Research on Historical Geography of the Byzantine Empire at the Austrian Academy of Sciences is conducted by the Tabula Imperii Byzantini (TIB). This project was accepted by the Union Académique Internationale in Brussels in 2015, and at the same time included into the scheme of Long-Term-Projects (2015–2027) of the Austrian Academy of Sciences, based on international evaluations. The TIB carries out systematic research in the historical geography of the Byzantine Empire, from the beginning of the fourth century to the mid-15th century. The aim of the project is to create a historical atlas of the Byzantine area from Late Antiquity to the early Modern period. Individual regions are represented on maps on a scale of 1:800,000. A separate accompanying volume presents the results of detailed research in each region. Each volume contains detailed introductory chapters on geography and climate, borders and territorial designations, history, administrative history, church history and monasticism, traffic routes, economy and demography.
The main part of each volume consists of an alphabetical catalogue of all toponyms (including hydronyms etc.) that were known in Byzantine times. Also included are the historical places whose historical names are unknown, but for whose existence there is (or there was) archaeological evidence. Written sources and archaeological materials elucidate the history of individual places, along with brief descriptions of monuments, both those that are known to have once existed and those that are still preserved.
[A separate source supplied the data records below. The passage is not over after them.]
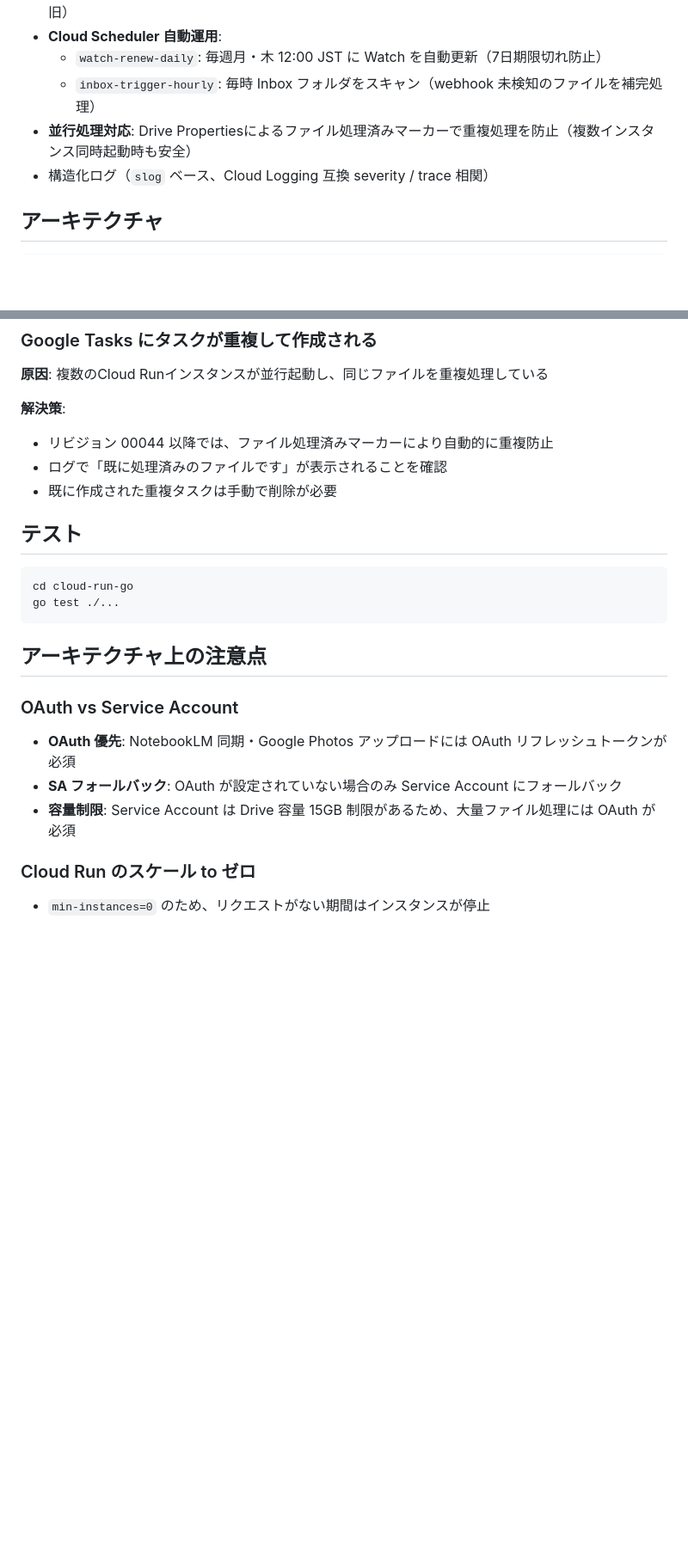
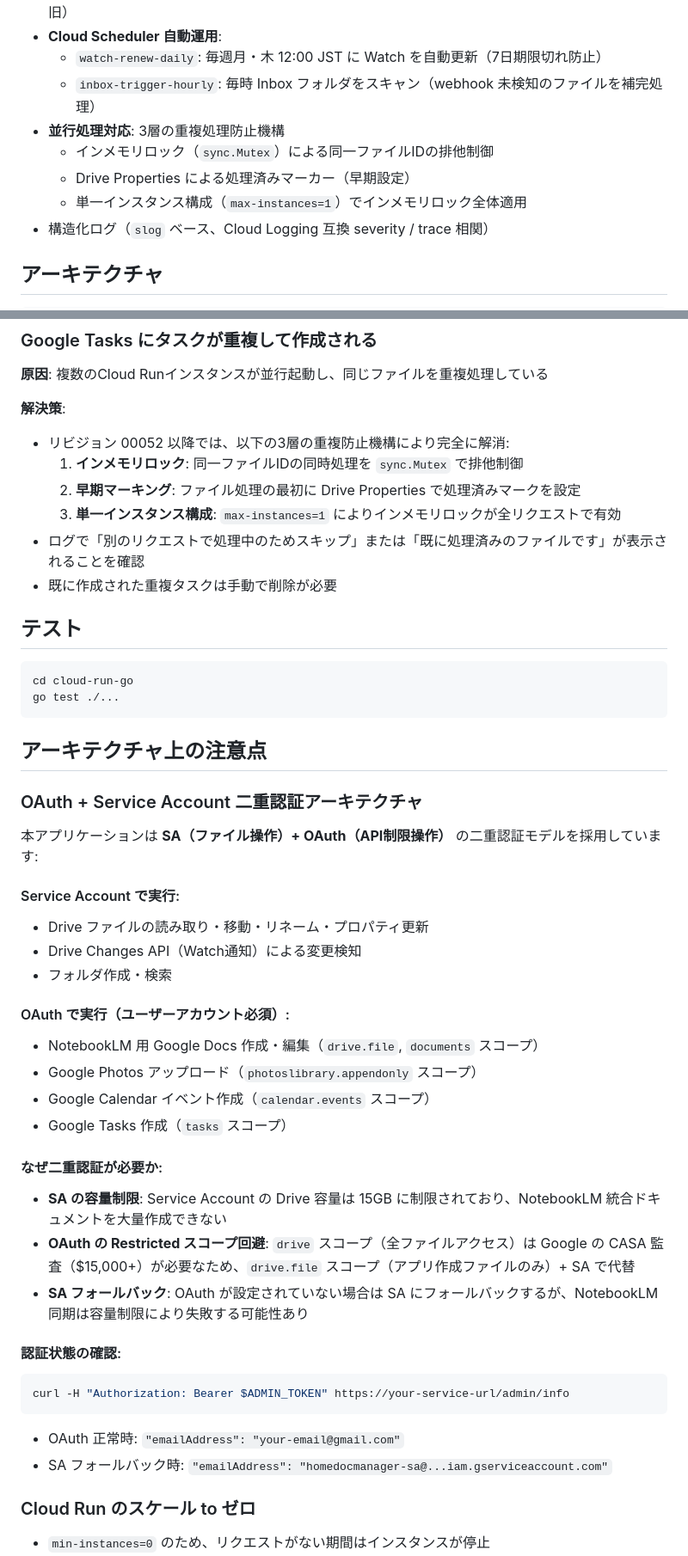
Before and after one commit to Leo-Sag/HomeDocManager, a Markdown page: README.md, 2 parts joined by grey strips. Shown at 86% size. Rendered like a GitHub page; blank space fills up the shorter version.

Commit message:
docs: README更新（本番OAuth構成・重複処理防止機構を反映）
- ステータスセクション追加（本番公開済み、OAuth検証準備中）
- Cloud Run設定を最新化（max-instances=1, concurrency=80）
- 認証アーキテクチャの詳細説明（SA+OAuth二重認証モデル）
- 重複処理防止の3層機構を明記（インメモリロック+早期マーキング+単一インスタンス）
- トラブルシューティングセクション更新（リビジョン00052対応）

Co-Authored-By: Claude Sonnet 4.5 <noreply@anthropic.com>

````diff
--- a/README.md
+++ b/README.md
@@ -50,7 +62,10 @@ Google Calendar / Tasks / Photos / NotebookLM との連携、LINE Bot による
 - **Cloud Scheduler 自動運用**:
   - `watch-renew-daily`: 毎週月・木 12:00 JST に Watch を自動更新（7日期限切れ防止）
   - `inbox-trigger-hourly`: 毎時 Inbox フォルダをスキャン（webhook 未検知のファイルを補完処理）
-- **並行処理対応**: Drive Propertiesによるファイル処理済みマーカーで重複処理を防止（複数インスタンス同時起動時も安全）
+- **並行処理対応**: 3層の重複処理防止機構
+  - インメモリロック（`sync.Mutex`）による同一ファイルIDの排他制御
+  - Drive Properties による処理済みマーカー（早期設定）
+  - 単一インスタンス構成（`max-instances=1`）でインメモリロック全体適用
 - 構造化ログ（`slog` ベース、Cloud Logging 互換 severity / trace 相関）
 
 ## アーキテクチャ
@@ -427,8 +442,11 @@ gcloud scheduler jobs run inbox-trigger-hourly --location=asia-northeast1
 
 **解決策**:
 
-- リビジョン 00044 以降では、ファイル処理済みマーカーにより自動的に重複防止
-- ログで「既に処理済みのファイルです」が表示されることを確認
+- リビジョン 00052 以降では、以下の3層の重複防止機構により完全に解消:
+  1. **インメモリロック**: 同一ファイルIDの同時処理を `sync.Mutex` で排他制御
+  2. **早期マーキング**: ファイル処理の最初に Drive Properties で処理済みマークを設定
+  3. **単一インスタンス構成**: `max-instances=1` によりインメモリロックが全リクエストで有効
+- ログで「別のリクエストで処理中のためスキップ」または「既に処理済みのファイルです」が表示されることを確認
 - 既に作成された重複タスクは手動で削除が必要
 
 ## テスト
@@ -440,11 +458,32 @@ go test ./...
 
 ## アーキテクチャ上の注意点
 
-### OAuth vs Service Account
+### OAuth + Service Account 二重認証アーキテクチャ
 
-- **OAuth 優先**: NotebookLM 同期・Google Photos アップロードには OAuth リフレッシュトークンが必須
-- **SA フォールバック**: OAuth が設定されていない場合のみ Service Account にフォールバック
-- **容量制限**: Service Account は Drive 容量 15GB 制限があるため、大量ファイル処理には OAuth が必須
+本アプリケーションは **SA（ファイル操作）+ OAuth（API制限操作）** の二重認証モデルを採用しています:
+
+#### Service Account で実行:
+- Drive ファイルの読み取り・移動・リネーム・プロパティ更新
+- Drive Changes API（Watch通知）による変更検知
+- フォルダ作成・検索
+
+#### OAuth で実行（ユーザーアカウント必須）:
+- NotebookLM 用 Google Docs 作成・編集（`drive.file`, `documents` スコープ）
+- Google Photos アップロード（`photoslibrary.appendonly` スコープ）
+- Google Calendar イベント作成（`calendar.events` スコープ）
+- Google Tasks 作成（`tasks` スコープ）
+
+#### なぜ二重認証が必要か:
+- **SA の容量制限**: Service Account の Drive 容量は 15GB に制限されており、NotebookLM 統合ドキュメントを大量作成できない
+- **OAuth の Restricted スコープ回避**: `drive` スコープ（全ファイルアクセス）は Google の CASA 監査（$15,000+）が必要なため、`drive.file` スコープ（アプリ作成ファイルのみ）+ SA で代替
+- **SA フォールバック**: OAuth が設定されていない場合は SA にフォールバックするが、NotebookLM 同期は容量制限により失敗する可能性あり
+
+#### 認証状態の確認:
+```bash
+curl -H "Authorization: Bearer $ADMIN_TOKEN" https://your-service-url/admin/info
+```
+- OAuth 正常時: `"emailAddress": "your-email@gmail.com"`
+- SA フォールバック時: `"emailAddress": "homedocmanager-sa@...iam.gserviceaccount.com"`
 
 ### Cloud Run のスケール to ゼロ
 
````
Also changed, not shown: other parts of README.md (+15 -3 lines).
Each volume is based on extensive research, which entails the analysis of written sources (including inscriptions, seals etc.), travel literature since the early modern period, and published reports of surveys and of excavations. This is augmented by systematic travel in the field in order to verify, modify or complete the information of the sources.
On the basis of this method, twelve volumes have been published since 1976, seven more volumes are in preparation, and additional volumes are planned according to the scheme of long-term-projects of the Austrian Academy of Sciences (see the attached map).
Since the late 1990s, new methods have been added: studies of paleo-climate and settlement theories (for example a modified “Central Place Theory”), as well as the regular use of the “Global Positioning System” (GPS) during field missions and surveys. Digital Humanities in the form of Historical Geographical Information Systems (HGIS) contribute to the analysis and interpretation of the research data. Strong interactions exist with the project Complexities and Networks.